All lines in the material with the string "GloVe" should be listed.

START DATA FOR THIS EXERCISE

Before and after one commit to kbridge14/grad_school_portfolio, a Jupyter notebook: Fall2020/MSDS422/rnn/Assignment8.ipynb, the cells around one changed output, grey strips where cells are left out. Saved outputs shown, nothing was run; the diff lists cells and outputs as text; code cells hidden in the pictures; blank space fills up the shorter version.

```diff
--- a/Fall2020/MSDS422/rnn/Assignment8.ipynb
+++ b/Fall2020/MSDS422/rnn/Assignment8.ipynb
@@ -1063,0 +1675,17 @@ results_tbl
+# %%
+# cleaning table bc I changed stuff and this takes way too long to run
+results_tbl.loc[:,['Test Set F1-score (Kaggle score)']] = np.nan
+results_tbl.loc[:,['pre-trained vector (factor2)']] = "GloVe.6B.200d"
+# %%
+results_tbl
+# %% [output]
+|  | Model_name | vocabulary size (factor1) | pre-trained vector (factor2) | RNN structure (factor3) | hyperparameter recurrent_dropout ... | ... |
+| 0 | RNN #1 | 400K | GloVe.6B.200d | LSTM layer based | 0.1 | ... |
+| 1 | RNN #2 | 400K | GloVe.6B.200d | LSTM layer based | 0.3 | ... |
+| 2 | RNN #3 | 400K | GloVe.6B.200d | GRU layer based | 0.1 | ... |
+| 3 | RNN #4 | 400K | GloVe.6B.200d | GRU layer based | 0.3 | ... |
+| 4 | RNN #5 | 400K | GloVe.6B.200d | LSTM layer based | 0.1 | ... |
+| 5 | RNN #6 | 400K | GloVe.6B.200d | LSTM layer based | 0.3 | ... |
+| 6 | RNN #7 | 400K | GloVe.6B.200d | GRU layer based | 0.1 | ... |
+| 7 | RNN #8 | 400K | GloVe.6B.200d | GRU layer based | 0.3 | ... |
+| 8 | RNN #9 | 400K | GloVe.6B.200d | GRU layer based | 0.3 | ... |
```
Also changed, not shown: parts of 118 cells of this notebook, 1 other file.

END DATA FOR THIS EXERCISE

* [TASK RESPONSE]:
+results_tbl.loc[:,['pre-trained vector (factor2)']] = "GloVe.6B.200d"
+| 0 | RNN #1 | 400K | GloVe.6B.200d | LSTM layer based | 0.1 | ... |
+| 1 | RNN #2 | 400K | GloVe.6B.200d | LSTM layer based | 0.3 | ... |
+| 2 | RNN #3 | 400K | GloVe.6B.200d | GRU layer based | 0.1 | ... |
+| 3 | RNN #4 | 400K | GloVe.6B.200d | GRU layer based | 0.3 | ... |
+| 4 | RNN #5 | 400K | GloVe.6B.200d | LSTM layer based | 0.1 | ... |
+| 5 | RNN #6 | 400K | GloVe.6B.200d | LSTM layer based | 0.3 | ... |
+| 6 | RNN #7 | 400K | GloVe.6B.200d | GRU layer based | 0.1 | ... |
+| 7 | RNN #8 | 400K | GloVe.6B.200d | GRU layer based | 0.3 | ... |
+| 8 | RNN #9 | 400K | GloVe.6B.200d | GRU layer based | 0.3 | ... |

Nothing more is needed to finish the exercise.